If there's one takeaway we can all learn from the recent events is that it's not acceptable to do business at any cost; short-term gains shouldn't be heralded as successes until they can be put in the context of their long-term impact. Success needs to be sustainable and that only happens when the business is able to create benefits for all. That includes all the customers, shareholders, employees, partners and communities with which the business intersects; no group should be unduly burdened or adversely impacted.
With the ups and downs of the market, we have seen that short-term quarterly financial results are not good indicators of long-term success. A broader set of risks and opportunities needs to be understood, one that includes people and environmental factors (commonly known as the triple bottom-line), before predicting the sustainability of a business. Going forward, businesses need to be more attuned to the risks and impacts of their extended operations.
With 6.7 billion people on the planet, and a projected 9 billion expected by mid-century, there are a lot possibilities, but there are also a lot of problems associated with supporting this growing population with finite resources. There is an increasing recognition that in order to maintain long-term viability, we are going to need to rethink some of our regular business practices, resource dependencies and consumptive behaviors. To identify possibilities, we first must recognize challenges, such as hunger, energy poverty, resource depletion, diminishing biodiversity, etc. that may be standing in the way.
From this vantage point, sustainable businesses must find ways to innovate and create opportunity that deliver business value by uniquely solving a market need or the problems of an underserved population. And one of the key ingredients for success lies in the use of information and communications technologies. Getting affordable computing technology into the hands of the disadvantaged is no longer an ideal reserved for philanthropic endeavors, but rather a business imperative for long-term viability.

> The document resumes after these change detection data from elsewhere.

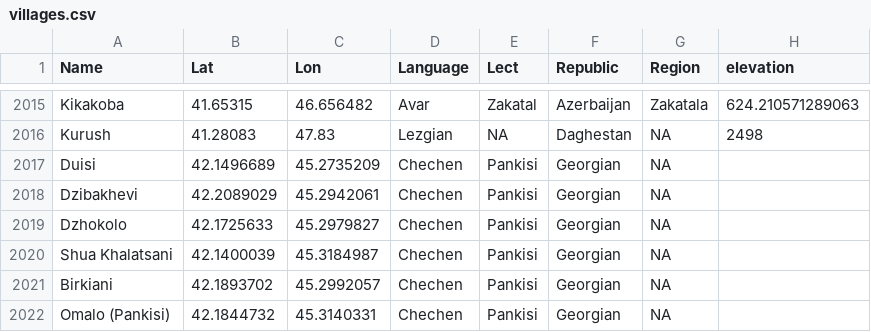
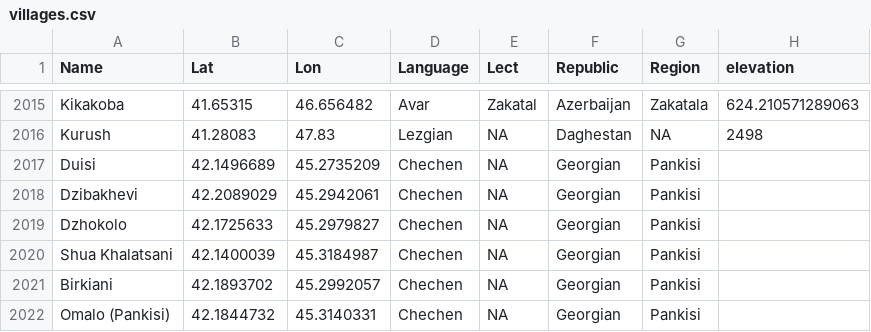
Before and after one commit to sverhees/master_villages, a CSV file: data/villages.csv, drawn as a sheet; only a part is shown, gaps mark what is left out.

Commit message:
move Pankisi from lect to dialect

```diff
--- a/data/villages.csv
+++ b/data/villages.csv
@@ -2016,7 +2016,7 @@ Kikakoba	41.65315	46.656482	Avar	Zakatal	Azerbaijan	Zakatala	624.210571289063
 Kurush	41.28083	47.83	Lezgian	NA	Daghestan	NA	2498
-Duisi	42.1496689	45.2735209	Chechen	Pankisi	Georgian	NA	
-Dzibakhevi	42.2089029	45.2942061	Chechen	Pankisi	Georgian	NA	
-Dzhokolo	42.1725633	45.2979827	Chechen	Pankisi	Georgian	NA	
-Shua Khalatsani	42.1400039	45.3184987	Chechen	Pankisi	Georgian	NA	
-Birkiani	42.1893702	45.2992057	Chechen	Pankisi	Georgian	NA	
-Omalo (Pankisi)	42.1844732	45.3140331	Chechen	Pankisi	Georgian	NA	
+Duisi	42.1496689	45.2735209	Chechen	NA	Georgian	Pankisi	
+Dzibakhevi	42.2089029	45.2942061	Chechen	NA	Georgian	Pankisi	
+Dzhokolo	42.1725633	45.2979827	Chechen	NA	Georgian	Pankisi	
+Shua Khalatsani	42.1400039	45.3184987	Chechen	NA	Georgian	Pankisi	
+Birkiani	42.1893702	45.2992057	Chechen	NA	Georgian	Pankisi	
+Omalo (Pankisi)	42.1844732	45.3140331	Chechen	NA	Georgian	Pankisi	
```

When technology behemoths such as Microsoft and Intel are focused on creating customers out of "next billion" people it is clear that there is opportunity. The goal is to be able to reach and ultimately raise up that population so they can participate in a meaningful way in the global economy - and that requires getting them connected to it.
The proliferation of devices, such as smartphones and netbooks, could be defined as the business approach to solving what was once seen as strictly such a philanthropic endeavor. And while the philanthropic work of organizations such as "One Laptop Per Child," are incredibly important, perhaps one of the best ways to achieve the mission is to ensure businesses understand that their future market opportunities and workforce productivity is dependent on a connected, technologically empowered population.
Businesses that can effectively leverage information and communications technology to reach engage and educate their constituents, from potential employees to consumers, are going to be well positioned to capitalize on opportunities. With a strong technology strategy, they will be able to create new business models, markets, and routes to consumers. They will be able to collaborate and tap into global knowledge workers to innovate and drive differentiation. They will be able to reduce resource consumption and drive operational efficiencies to reduce costs and prepare for a carbon-constrained economy.
Sustainable businesses recognize it's not about compliance, which is a management mechanism, but rather about being able to identify growth opportunities, as the result of evolving needs in society, that will ultimately allow companies to thrive. Those businesses that are able to use information and communications technologies to tie their strategy to mega trends and identify growth opportunities as the result of evolving societal needs will be able to maintain long-term economic opportunities and market relevance.